There are three simple tests that you can perform in order to tell if your stone requires sealing. Basically, you have to determine if you have one of the softer varieties of granite. As a general rule, the harder types tend to be darker in color and less absorbent, but this is not an absolute rule. Thus, you should test the surface with water, oil, or lemon juice.
You will need a small piece of the granite to perform these tests, and the test could ruin that small piece, so bear that in mind. All you have to do is drip some of each substance onto the surface of the stone and wait.
For each of the three test substances, drip a puddle onto the stone. It should be about the same size as a dime. You will be able to look through the liquid and observe the surface of the stone beneath. If the surface has darkened, you definitely need to use a sealer.
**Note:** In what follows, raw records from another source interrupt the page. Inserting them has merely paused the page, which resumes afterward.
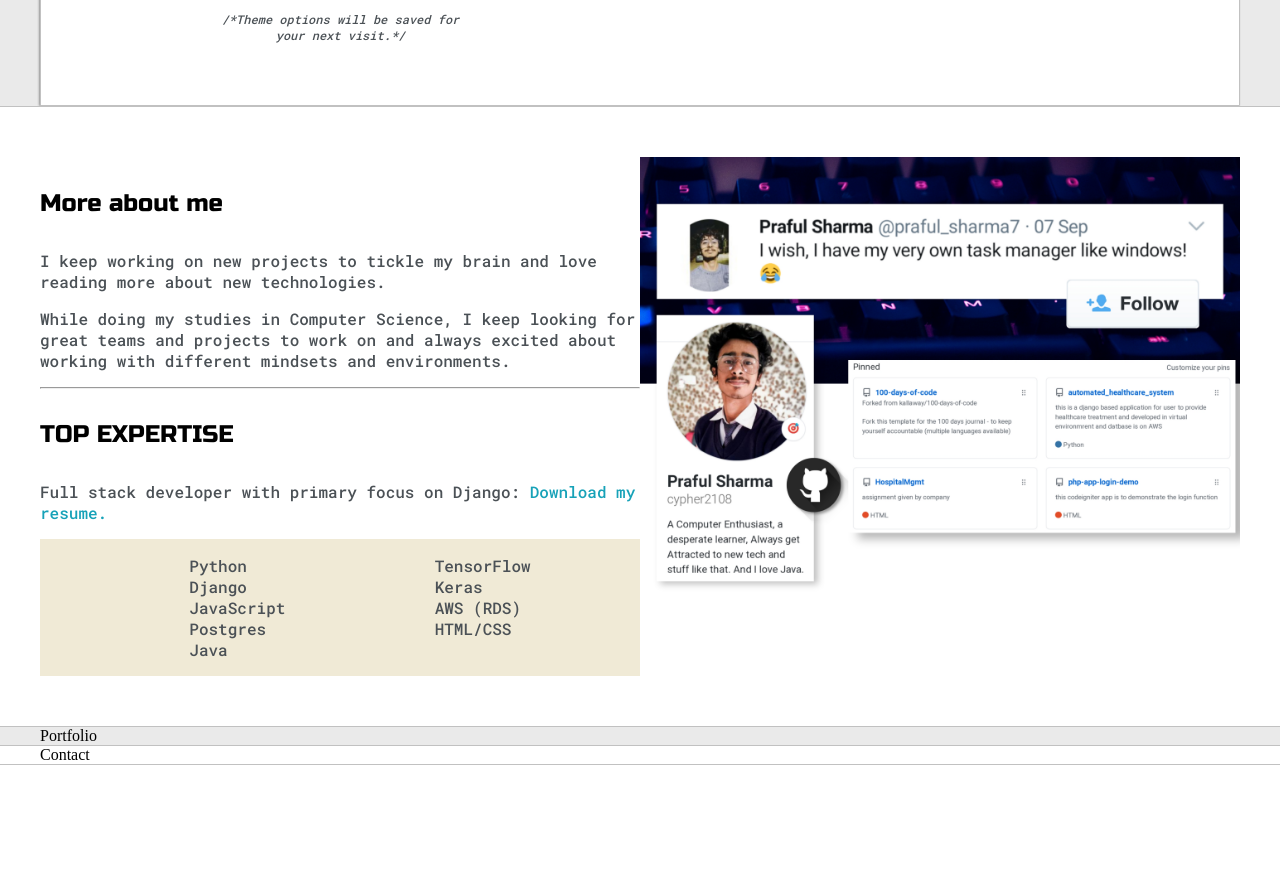
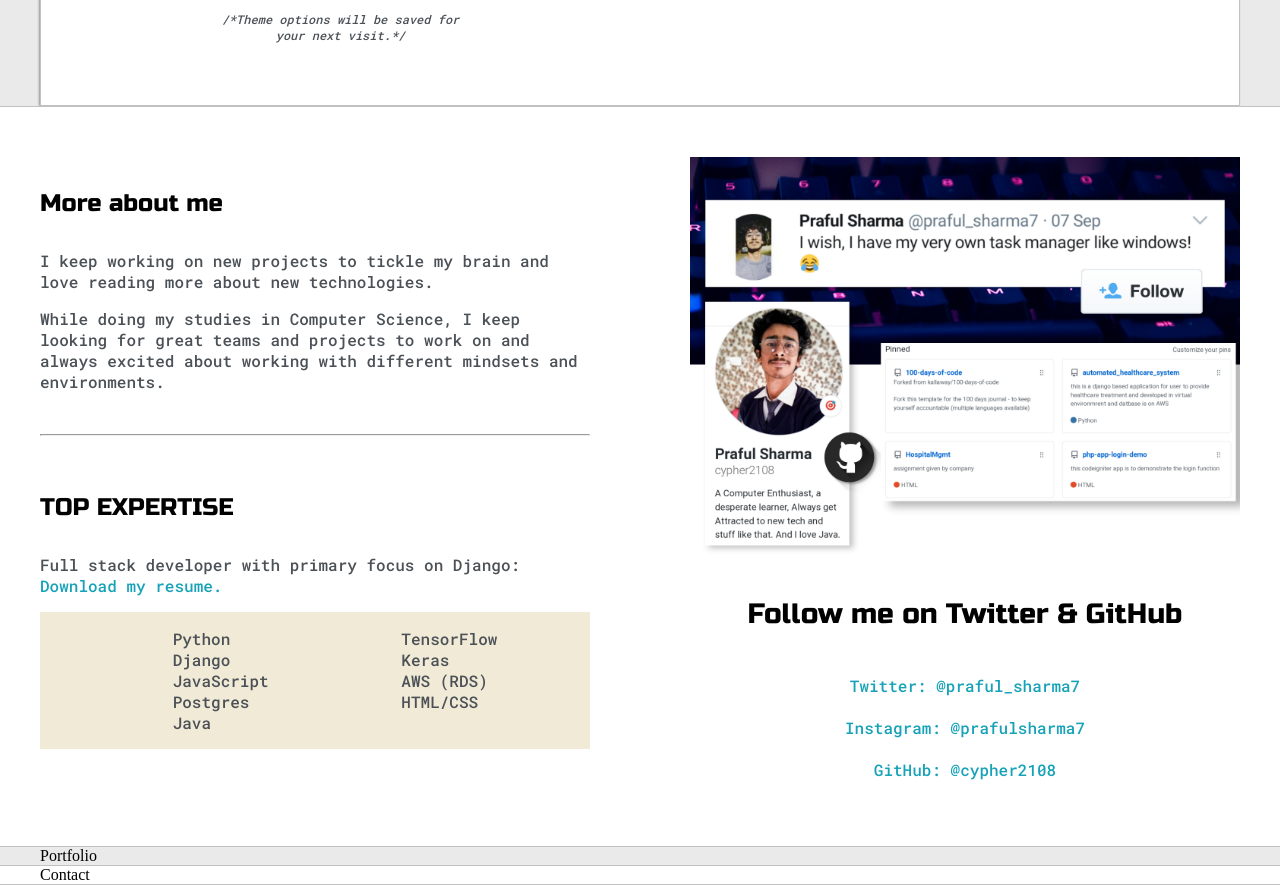
Before and after one commit to cypher2108/My_WebSite, a Django app: page / in a window 1280 px wide. Shown: the part 580-1465 px from the top of the page. Before the commit the page ends 1345 px from the top, so only its background shows below. Run offline with Django 3.2, Linux system fonts and the light colour scheme.

Commit message:
complete about section

```diff
--- a/Static/css/main.css
+++ b/Static/css/main.css
@@ -280,6 +280,7 @@
     grid-template-columns: repeat(auto-fit, minmax(320px, 1fr));
     padding-top: 50px;
     padding-bottom: 50px;
+    gap: 100px;
 }
 
 #skills{
@@ -290,6 +291,12 @@
 
 #banner{
     width: 100%;
+}
+
+.social-me{
+    display: grid;
+    align-content: center;
+    text-align: center;
 }
 
 @media screen and (max-width: 1200px) {
--- a/base/templates/base/home.html
+++ b/base/templates/base/home.html
@@ -35,7 +35,7 @@
 
 
                 <div class="right-column">
-                    <div id= "preview-shadow">
+                    <div id="preview-shadow">
                         <div id="preview">
                             <div id="corner-tl" class="corner"></div>
                             <div id="corner-tr" class="corner"></div>
@@ -62,10 +62,12 @@
 
                     <p>While doing my studies in Computer Science, I keep looking for great
                         teams and projects to work on
-                    and always excited about working with different mindsets
+                        and always excited about working with different mindsets
                         and environments.</p>
+                    <br>
+                    <hr>
+                    <br>
 
-                    <hr>
 
                     <h4>TOP EXPERTISE</h4>
 
@@ -92,6 +94,16 @@
                 </div>
                 <div class="social-me">
                     <img id="banner" src="{% static 'images/PicsArt_09-22-11.35.01.jpg' %}" alt="banner.jpg">
+
+                    <h3>Follow me on Twitter & GitHub</h3>
+
+                    <p>
+                        <a target="_blank" href="https://twitter.com/praful_sharma7">Twitter: @praful_sharma7</a>
+                        <br><br>
+                        <a target="_blank" href="https://www.instagram.com/prafulsharma7/">Instagram: @prafulsharma7</a>
+                        <br><br>
+                        <a target="_blank" href="https://github.com/cypher2108">GitHub: @cypher2108</a>
+                    </p>
                 </div>
             </div>
         </div>
```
Wait about 5 minutes and check all three puddles again.
If the stone has absorbed the liquid, it will be a little bit darker in that spot. Grab a flashlight so that you can see the contrast more clearly. If you see no darkening, your stone is pretty absorbent, but you need to wait a little longer. If you still see little to no darkening after 30 minutes, you do not need to use a sealer.
If your stone contains calcite, you will notice some fizzing and bubbling when you add the lemon juice. Calcite is very sensitive to acids, making it easy to identify. You should watch the lemon juice more closely than the water or the oil, as it will likely work more quickly.
The question of whether or not to seal your granite countertop is not a simple one, but it is relatively easy. All you have to do is perform a simple experiment, and you will know everything that you need to know. We are glad that you have enjoyed this article, and we hope that you will fill out the contact form below so that we can continue to bring you such helpful content.